What’s the lesson here if you’re Jeb Bush — or, for that matter, some other Republican who feels the need to genuflect before conservative primary voters? It isn’t that pandering will have no cost. Wherever they put Mitt Romney on an ideological scale, voters rated him as less honest and trustworthy than Barack Obama, and his performance in the primaries probably had something to do with that. The lesson is probably that “ideology,” at least as political junkies understand it, is something that doesn’t matter all that much to most voters.
They aren’t going to say, “Well, I thought he was a 2.4 on the ideology scale, but I’ve concluded that he’s actually a 3.1, so I’m voting against him.” If Jeb Bush can pander and shift about ideologically while still convincing voters he’s a man of principle who can be trusted — no easy task — then if nothing else he’ll have one less thing to worry about. But if he can’t, then he’s much more likely to wind up like Mitt Romney.
- By: Paul Waldman, Contributing Editor, The American Prospect; Contributor, The Plum Line, The Washington Post, January 2, 2015
When it comes to the issue of torture, it’s been a discouraging week. Not only was the Senate Intelligence Committee report a heartbreaking indictment of an American scandal, but the argument surrounding the revelations started breaking far too much along partisan and ideological lines.
Antonin Scalia isn’t helping. The Associated Press reported today that the far-right Supreme Court justice joined the debate, such as it is, “by saying it is difficult to rule out the use of extreme measures to extract information if millions of lives were threatened.”
Scalia tells a Swiss radio network that American and European liberals who say such tactics may never be used are being self-righteous.
The 78-year-old justice says he doesn’t “think it’s so clear at all,” especially if interrogators were trying to find a ticking nuclear bomb.
Scalia says nothing in the Constitution appears to prohibit harsh treatment of suspected terrorists.
The interview took place at the court on Wednesday, the day after the release of the Senate report detailing the CIA’s harsh interrogation of suspected terrorists. Radio Television Suisse aired the interview on Friday.
I think some caution is probably in order. The AP ran a five-paragraph article, and it seems entirely plausible, but there’s exactly one, six-word quote in that piece. Everything else is a paraphrase, and to offer a detailed response to Scalia’s take, we’d need to know exactly what the justice argued.
That said, if the AP report is accurate, Scalia’s perspective is deeply ridiculous.
For one thing, opposition to torture need not be the result of self-righteousness. Brutally abusing prisoners is about humanity, basic decency, and the existence of a moral compass. For another, the “ticking bomb” argument is childish and unserious.
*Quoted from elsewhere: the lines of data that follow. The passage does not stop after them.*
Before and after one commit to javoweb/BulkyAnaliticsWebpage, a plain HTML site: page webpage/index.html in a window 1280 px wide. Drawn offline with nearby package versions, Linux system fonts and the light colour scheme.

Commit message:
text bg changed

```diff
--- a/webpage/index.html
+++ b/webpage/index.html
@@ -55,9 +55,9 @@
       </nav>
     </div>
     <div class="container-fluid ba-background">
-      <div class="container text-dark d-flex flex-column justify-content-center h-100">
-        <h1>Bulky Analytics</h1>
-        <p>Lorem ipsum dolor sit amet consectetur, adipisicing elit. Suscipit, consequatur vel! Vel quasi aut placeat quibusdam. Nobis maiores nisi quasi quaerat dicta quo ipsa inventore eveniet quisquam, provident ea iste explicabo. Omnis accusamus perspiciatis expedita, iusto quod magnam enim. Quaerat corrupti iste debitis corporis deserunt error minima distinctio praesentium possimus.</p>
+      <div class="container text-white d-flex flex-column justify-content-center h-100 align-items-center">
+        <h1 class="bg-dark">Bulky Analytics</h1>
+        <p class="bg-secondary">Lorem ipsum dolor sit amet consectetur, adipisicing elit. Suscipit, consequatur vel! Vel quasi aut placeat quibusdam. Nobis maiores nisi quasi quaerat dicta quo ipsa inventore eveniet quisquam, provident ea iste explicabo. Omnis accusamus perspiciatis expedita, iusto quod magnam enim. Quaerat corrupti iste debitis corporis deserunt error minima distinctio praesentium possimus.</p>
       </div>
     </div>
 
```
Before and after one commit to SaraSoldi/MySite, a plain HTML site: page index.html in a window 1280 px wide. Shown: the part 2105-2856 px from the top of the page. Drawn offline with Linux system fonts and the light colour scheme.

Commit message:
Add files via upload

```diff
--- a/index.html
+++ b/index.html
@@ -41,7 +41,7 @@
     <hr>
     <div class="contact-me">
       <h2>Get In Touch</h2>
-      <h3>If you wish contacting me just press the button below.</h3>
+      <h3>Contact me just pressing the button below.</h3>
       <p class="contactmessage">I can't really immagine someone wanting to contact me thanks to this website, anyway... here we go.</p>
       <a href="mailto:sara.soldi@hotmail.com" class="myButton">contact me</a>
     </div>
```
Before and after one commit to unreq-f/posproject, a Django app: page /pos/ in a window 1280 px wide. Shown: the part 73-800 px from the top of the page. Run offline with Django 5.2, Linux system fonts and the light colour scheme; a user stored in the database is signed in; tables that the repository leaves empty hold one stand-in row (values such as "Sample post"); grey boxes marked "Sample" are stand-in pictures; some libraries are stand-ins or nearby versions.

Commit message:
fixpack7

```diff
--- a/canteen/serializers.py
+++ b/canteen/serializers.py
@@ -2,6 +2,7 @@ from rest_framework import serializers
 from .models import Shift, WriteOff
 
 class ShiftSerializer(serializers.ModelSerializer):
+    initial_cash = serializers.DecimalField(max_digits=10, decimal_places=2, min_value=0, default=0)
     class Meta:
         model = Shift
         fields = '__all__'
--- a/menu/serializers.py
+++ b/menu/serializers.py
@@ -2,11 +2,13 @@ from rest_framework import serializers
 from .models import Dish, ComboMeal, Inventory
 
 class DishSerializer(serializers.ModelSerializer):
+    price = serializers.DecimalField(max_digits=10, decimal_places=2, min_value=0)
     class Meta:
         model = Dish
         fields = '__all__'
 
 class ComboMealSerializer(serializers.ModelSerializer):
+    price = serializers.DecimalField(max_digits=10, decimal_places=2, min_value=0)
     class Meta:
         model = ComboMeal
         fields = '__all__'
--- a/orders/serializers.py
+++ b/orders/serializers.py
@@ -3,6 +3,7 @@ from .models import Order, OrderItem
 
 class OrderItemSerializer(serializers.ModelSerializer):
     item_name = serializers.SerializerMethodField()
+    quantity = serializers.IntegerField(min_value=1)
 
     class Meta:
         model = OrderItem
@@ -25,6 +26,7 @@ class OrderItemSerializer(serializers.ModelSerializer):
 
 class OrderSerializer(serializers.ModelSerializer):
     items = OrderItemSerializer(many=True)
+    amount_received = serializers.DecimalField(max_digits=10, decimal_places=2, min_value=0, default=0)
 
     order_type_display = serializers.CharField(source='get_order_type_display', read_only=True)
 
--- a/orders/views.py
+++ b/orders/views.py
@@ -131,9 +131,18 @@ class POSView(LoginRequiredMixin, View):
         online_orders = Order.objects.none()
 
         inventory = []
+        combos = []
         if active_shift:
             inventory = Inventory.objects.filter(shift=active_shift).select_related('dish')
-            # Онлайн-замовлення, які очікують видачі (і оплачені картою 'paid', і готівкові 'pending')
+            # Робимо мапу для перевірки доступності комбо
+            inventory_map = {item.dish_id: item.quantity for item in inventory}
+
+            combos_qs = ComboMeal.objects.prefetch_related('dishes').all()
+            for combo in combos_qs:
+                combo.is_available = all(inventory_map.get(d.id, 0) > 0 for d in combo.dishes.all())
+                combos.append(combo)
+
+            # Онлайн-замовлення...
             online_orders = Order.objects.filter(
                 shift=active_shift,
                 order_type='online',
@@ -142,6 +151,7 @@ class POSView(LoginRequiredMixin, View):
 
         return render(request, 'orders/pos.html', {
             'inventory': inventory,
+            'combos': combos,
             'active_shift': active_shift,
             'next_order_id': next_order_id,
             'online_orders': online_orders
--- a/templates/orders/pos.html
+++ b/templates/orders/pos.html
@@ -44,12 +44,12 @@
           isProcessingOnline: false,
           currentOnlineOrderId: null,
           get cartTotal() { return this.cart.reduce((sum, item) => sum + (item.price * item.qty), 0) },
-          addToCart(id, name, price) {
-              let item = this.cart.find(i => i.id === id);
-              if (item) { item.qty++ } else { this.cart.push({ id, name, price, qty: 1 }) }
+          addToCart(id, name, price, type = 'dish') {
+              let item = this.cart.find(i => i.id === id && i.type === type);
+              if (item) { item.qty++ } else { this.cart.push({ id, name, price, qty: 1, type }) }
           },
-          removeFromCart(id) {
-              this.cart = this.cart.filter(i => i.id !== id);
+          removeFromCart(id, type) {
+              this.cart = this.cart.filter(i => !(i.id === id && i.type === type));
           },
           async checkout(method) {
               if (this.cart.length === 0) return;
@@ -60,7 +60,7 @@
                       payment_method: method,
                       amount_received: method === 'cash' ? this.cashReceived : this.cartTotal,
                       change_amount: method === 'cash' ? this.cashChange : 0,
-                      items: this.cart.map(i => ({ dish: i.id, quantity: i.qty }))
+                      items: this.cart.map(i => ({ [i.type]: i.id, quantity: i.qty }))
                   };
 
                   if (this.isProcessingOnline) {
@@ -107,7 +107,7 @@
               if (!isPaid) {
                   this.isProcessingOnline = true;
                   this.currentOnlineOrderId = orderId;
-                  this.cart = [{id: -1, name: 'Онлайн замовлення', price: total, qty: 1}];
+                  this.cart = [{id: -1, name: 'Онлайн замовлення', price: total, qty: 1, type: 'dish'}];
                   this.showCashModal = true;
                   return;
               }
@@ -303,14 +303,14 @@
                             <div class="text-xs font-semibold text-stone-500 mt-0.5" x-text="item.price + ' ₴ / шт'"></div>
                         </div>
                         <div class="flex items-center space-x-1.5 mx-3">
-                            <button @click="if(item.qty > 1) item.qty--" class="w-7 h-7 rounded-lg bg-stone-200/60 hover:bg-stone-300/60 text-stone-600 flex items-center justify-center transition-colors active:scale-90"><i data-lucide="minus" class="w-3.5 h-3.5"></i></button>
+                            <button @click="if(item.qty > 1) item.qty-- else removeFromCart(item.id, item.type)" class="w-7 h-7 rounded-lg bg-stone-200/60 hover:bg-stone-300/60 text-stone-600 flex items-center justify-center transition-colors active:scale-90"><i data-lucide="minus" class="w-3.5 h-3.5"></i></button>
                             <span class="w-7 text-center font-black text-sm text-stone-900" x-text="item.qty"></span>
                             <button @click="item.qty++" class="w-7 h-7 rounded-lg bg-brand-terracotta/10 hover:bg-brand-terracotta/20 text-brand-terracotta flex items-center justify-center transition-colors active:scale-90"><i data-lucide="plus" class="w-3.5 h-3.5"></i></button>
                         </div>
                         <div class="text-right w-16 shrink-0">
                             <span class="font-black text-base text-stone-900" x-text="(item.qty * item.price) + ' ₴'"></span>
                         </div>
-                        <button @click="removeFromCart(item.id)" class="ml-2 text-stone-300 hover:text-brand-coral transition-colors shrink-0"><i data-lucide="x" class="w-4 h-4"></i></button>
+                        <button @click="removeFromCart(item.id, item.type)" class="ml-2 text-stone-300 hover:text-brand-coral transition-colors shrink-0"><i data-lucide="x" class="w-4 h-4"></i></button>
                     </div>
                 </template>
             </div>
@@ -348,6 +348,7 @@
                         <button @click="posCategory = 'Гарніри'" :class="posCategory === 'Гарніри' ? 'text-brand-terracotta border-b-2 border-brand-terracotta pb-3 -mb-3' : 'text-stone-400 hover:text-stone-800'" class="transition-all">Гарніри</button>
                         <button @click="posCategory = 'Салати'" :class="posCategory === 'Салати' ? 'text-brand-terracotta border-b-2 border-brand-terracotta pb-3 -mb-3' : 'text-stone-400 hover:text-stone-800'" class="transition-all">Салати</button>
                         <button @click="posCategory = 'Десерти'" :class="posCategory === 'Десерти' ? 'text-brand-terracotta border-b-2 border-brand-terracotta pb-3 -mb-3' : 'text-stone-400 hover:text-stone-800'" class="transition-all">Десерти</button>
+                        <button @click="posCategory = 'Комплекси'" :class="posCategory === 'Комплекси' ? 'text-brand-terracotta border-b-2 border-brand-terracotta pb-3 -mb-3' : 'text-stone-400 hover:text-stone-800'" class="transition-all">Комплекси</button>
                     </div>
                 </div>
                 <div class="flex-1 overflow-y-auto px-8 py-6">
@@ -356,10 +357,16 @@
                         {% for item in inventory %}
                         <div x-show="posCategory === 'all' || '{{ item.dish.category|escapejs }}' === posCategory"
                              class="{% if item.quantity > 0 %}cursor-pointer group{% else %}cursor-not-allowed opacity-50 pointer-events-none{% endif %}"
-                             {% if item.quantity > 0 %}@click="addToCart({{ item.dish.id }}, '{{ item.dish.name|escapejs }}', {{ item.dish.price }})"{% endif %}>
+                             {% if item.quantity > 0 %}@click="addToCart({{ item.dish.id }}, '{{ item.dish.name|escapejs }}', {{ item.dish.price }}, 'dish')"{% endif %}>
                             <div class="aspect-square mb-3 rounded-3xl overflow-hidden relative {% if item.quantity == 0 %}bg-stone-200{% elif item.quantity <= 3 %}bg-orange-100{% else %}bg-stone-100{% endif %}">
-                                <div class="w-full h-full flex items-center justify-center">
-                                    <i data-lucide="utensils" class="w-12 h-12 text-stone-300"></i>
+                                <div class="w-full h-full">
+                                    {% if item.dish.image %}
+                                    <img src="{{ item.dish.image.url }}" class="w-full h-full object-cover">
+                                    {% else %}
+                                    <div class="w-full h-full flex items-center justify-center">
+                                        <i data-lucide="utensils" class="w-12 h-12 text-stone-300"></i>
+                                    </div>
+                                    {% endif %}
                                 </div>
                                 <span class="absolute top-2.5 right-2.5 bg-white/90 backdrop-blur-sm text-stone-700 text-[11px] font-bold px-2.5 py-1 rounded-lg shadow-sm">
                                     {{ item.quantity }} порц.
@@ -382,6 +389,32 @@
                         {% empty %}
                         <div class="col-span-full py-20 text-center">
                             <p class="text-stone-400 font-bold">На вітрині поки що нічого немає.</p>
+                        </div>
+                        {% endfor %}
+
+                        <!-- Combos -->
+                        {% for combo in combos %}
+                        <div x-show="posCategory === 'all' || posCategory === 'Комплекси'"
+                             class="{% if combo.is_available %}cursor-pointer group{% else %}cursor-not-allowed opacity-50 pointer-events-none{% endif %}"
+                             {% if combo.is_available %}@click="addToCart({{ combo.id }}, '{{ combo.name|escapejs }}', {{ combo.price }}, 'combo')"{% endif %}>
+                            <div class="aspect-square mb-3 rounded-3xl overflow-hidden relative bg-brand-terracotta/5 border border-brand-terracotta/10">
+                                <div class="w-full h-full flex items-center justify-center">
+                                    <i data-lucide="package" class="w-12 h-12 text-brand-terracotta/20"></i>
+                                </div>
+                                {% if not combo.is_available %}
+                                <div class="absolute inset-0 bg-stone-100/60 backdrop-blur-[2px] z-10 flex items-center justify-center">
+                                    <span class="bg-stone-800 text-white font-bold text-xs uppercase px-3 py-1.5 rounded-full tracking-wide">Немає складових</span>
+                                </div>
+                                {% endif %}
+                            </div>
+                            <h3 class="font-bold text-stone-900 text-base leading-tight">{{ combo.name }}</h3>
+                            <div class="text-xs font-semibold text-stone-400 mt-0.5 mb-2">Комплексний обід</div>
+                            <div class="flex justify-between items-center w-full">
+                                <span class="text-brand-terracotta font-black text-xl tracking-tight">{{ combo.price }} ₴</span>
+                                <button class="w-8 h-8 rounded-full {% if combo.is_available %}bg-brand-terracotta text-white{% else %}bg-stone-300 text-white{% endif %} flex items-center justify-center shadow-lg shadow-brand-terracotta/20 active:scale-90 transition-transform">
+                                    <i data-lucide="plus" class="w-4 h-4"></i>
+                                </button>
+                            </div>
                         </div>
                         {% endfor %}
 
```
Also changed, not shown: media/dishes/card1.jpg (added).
As for the Constitution, it’s true that the document is silent on the issue of treating suspected terrorists, but it’s not silent on “cruel and unusual punishment.” And according to the CIA’s records, rectal feeding and hydration were forced on detainees without medical need – and the leap from that point to “cruel and unusual” seems quite small.
I’d still like to see a more detailed transcript of Scalia’s comments, but let’s just make this plain as part of the larger conversation: torture is wrong, it’s immoral, it undermines our security interests, and it’s illegal.
If Scalia is prepared to publicly argue otherwise, he’s in the wrong line of work.
By: Steve Benen, The Maddow Blog, December 12, 2014